Cach LLC Owns My Debt – Should I Agree to Payments, Settle, or Fight?
I received notice from a process server on 1/14/13 that I was being sued by a law firm (Michael Scott of Carrolton, Tx) regarding an account with GEMB that I opened in 2008. The last I remember I owed them maybe $6000 prior to default, but am being sued for about $17,000. They offered to settle for $7,000, which I don't have, but agreed to monthly payments of $278.00 on the full balance.
I was told that my credit report would reflect a "satisfied judgment" status once the account was paid. There was no specified court date on the documents that I received.
My question is why would there still be a judgement if we do not actually go to court, and is this the best plan of action for me to take?
You are being sued by a company, Cach LLC, that bought the debt from GEMB, or from some other debt buyer. You have a couple of different options to consider.
Settling with Cach LLC, making a payment arrangement, or defending the suit.
Cach LLC has already approved a settlement of 7k. So, you know this can be settled, and perhaps for less than the 7k too. What amount of money can you come up with right now? What if you have a few months to pull together your resources… how much money could you raise? There are ways to buy time to negotiate a settlement agreement with Cach LLC and the collection agencies and firms that collect for them. There are settlements that can be structured over a short duration that will make it possible to resolve the debt too.
Check out my video about resolving debt with Cach LLC and their network of attorneys and debt collectors.
Working with an experienced debt collection defense attorney would mean putting up a defense to the Cach LLC lawsuit. While this option means spending money with an attorney not knowing what the outcome will be, it can often present the potential for a better outcome. Here is why:
- Collection defense attorneys are skilled in getting Cach LLC to have to prove their claim. This would often mean Cach would have to have proof to back them up from GEMB. That is not always available (though it is fast becoming more common).

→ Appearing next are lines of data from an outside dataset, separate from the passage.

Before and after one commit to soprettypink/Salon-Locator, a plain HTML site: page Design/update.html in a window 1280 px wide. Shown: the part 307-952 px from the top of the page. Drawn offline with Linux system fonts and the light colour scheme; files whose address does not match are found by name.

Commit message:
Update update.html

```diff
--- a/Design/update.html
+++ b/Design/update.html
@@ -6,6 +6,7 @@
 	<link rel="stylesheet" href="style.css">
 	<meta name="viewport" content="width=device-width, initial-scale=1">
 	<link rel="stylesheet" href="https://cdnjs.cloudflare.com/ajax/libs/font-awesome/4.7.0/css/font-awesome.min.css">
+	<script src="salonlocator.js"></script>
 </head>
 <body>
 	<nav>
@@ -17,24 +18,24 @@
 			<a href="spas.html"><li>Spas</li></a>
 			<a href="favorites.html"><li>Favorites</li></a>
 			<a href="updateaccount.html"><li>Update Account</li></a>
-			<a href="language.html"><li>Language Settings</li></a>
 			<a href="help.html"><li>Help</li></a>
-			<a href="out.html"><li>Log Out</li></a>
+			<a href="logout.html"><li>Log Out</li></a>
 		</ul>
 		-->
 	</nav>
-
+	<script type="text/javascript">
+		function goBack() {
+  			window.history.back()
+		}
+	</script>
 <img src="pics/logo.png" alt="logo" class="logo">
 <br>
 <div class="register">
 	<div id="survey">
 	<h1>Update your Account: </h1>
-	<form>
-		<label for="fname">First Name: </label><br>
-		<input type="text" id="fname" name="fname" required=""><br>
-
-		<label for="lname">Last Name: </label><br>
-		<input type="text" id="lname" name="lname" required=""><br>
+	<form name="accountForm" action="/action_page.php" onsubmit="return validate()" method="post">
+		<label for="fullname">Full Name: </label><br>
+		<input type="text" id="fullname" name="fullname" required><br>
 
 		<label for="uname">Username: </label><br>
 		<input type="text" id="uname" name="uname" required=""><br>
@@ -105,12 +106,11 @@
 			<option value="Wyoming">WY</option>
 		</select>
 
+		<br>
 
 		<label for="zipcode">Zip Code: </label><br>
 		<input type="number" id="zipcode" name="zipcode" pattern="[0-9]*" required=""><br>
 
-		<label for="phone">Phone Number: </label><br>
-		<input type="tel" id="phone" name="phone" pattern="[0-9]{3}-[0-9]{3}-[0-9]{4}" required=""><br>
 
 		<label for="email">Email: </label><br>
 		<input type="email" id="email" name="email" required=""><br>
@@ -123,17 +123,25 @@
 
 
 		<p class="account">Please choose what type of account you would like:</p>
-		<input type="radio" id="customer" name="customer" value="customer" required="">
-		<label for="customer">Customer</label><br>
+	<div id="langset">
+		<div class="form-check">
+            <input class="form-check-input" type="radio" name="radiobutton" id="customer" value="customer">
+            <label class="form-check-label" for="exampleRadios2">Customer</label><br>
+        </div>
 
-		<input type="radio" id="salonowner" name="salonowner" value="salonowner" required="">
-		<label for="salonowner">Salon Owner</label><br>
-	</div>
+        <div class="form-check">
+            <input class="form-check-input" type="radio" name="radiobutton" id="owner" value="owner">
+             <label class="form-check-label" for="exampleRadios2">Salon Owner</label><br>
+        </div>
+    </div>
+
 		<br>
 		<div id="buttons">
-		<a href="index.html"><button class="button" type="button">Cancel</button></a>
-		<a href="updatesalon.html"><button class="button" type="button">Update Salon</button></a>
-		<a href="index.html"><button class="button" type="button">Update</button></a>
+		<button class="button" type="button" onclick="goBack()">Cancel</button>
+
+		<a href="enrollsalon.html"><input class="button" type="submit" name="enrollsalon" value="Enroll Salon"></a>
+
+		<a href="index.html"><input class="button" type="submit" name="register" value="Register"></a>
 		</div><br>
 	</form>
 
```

- Also, Cach may be forced to commit more resources if your case were to go too deep into the court process. Spending extra money on these collection cases is not Cach’s business model. They rely on the fact that over 90% of these types of lawsuits wind up in their favor from default and summary judgments.
Defend against debt buyers like Cach LLC cannot guarantee an outcome. Getting your case dismissed is the best outcome, to be sure, but setting yourself up for negotiating a great settlement outcome is a good reason to defend too.

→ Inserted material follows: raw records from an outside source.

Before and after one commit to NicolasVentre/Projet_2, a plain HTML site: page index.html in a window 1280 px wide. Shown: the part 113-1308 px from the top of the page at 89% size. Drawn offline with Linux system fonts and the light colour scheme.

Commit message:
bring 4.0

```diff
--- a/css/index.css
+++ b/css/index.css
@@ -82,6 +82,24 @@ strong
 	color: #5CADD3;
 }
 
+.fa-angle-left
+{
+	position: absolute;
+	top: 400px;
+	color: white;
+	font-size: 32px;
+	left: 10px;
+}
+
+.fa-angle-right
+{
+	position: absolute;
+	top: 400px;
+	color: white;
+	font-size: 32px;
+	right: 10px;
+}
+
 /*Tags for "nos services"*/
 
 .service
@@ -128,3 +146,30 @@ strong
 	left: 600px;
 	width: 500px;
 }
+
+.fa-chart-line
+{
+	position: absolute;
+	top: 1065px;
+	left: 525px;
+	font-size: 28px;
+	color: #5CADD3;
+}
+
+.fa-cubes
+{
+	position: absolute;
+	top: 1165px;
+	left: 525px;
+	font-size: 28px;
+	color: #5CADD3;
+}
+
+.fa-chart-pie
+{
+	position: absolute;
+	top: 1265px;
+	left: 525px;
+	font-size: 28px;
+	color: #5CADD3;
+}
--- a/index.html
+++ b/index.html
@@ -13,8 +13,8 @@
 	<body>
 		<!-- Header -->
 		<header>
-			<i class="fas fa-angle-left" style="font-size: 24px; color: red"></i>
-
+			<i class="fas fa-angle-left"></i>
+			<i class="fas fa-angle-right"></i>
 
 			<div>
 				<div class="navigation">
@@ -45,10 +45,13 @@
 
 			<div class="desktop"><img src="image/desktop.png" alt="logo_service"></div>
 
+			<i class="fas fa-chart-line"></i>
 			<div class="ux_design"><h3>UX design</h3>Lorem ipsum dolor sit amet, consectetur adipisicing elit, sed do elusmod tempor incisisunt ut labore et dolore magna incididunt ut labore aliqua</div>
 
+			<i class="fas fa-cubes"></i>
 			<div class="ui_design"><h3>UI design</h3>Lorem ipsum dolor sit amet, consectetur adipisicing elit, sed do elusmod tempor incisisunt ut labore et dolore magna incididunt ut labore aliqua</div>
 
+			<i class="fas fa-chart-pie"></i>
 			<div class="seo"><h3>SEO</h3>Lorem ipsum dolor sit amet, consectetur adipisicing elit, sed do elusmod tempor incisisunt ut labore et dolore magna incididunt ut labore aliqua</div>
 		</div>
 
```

It is becoming a bit more difficult to get dismissals in some states, and with some of the debts Cach LLC buys.
Additional concerns dealing with Cach and the Scott collection attorney.
You asked about why they want you to consent to a judgment even when you are agreeing to make payments. They do this to “secure” your payments. Basically, they win a judgment without having to do any work. If you do not make a payment on time, they already have the judgment and can go to the court and get bank account levy permission, garnish wages, or place liens on property (as may be allowed in each state).

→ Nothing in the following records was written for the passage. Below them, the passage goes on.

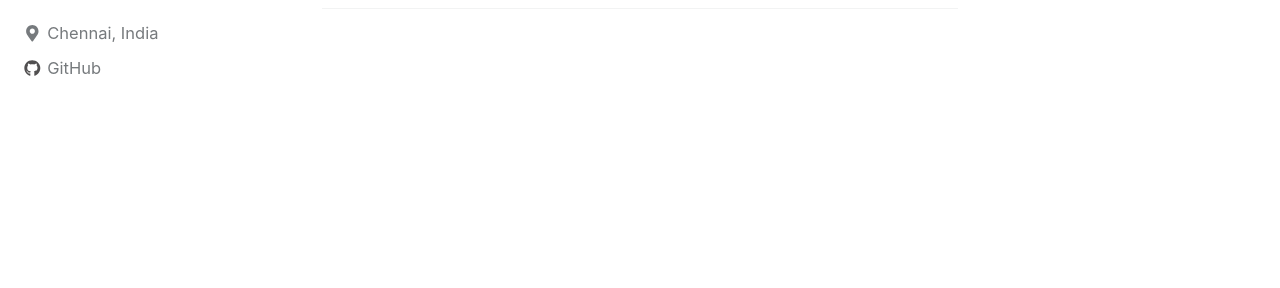
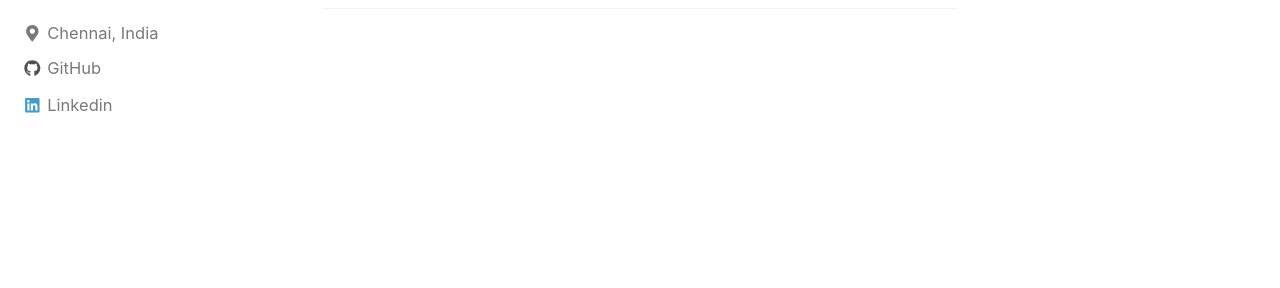
Before and after one commit to ganesh-santhanam/ganesh-santhanam.github.io, a Jekyll site: the page built from index.html, in a window 1280 px wide. Shown: the part 171-459 px from the top of the page. Built offline with Jekyll 4.4.1, drawn with Linux system fonts in a browser that asks for light colours; cached includes are drawn as plain includes; nearby versions of some CDN libraries; the list of posts is cut into pages by our own code.

Commit message:
config changes added linkedin profile

```diff
--- a/_config.yml
+++ b/_config.yml
@@ -122,9 +122,9 @@ author:
     - label: "GitHub"
       icon: "fab fa-fw fa-github"
       url: "https://github.com/"
-    - label: "Instagram"
-      icon: "fab fa-fw fa-instagram"
-      # url: "https://instagram.com/"
+    - label: "Linkedin"
+      icon: "fab fa-fw fa-linkedin"
+      url: "https://instagram.com/"
 
 # Site Footer
 footer:
```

You also need to be aware of what the consent to judgment says about interest that is allowed to be charged. If you do not negotiate zero interest as part of your agreement – you will be paying for more than the 60 months I calculated above.
If it were me in your shoes, I would not move forward with anything else, or speak to anyone at the Michael Scott firm, until speaking with me or an experienced collection defense attorney in your state. Consulting with me is free, so you get information and additional things to consider at no cost. Most experienced attorneys I can refer you to are available for a free initial consult too. Consulting with an expert is just wise to do.
Will you need to spend money on the attorney? Yup. But with the potential, in your case, to save 5 plus years of payments that will triple the amount you originally owed, that is what I would encourage you to consider.
Oh… that brings up another thing. When did you last make a payment on this debt to GEMB? I know you said you opened it in 2008, but can you recall the year and month you fell behind. I have 2 reasons to ask this:
- If you were unable to pay in 2008 Cach LLC may be collecting on debt that is past the SOL in your state.
- How in the world did 6k turn into 17k since you first missed GEMB payments?
Please post answers to my questions in the comment section below.
If you’re interested in negotiating a settlement on your account that is owned by CACH LLC and looking for additional insight into the process, one of their former Collector of the Year recipients, who held positions with them ranging from debt collector, to operations manager, to even flying around to their various offices to evaluate and up train their collection staff is part of our network. Please feel free to contact us if you have any questions at 8800-939-8357 ext 2.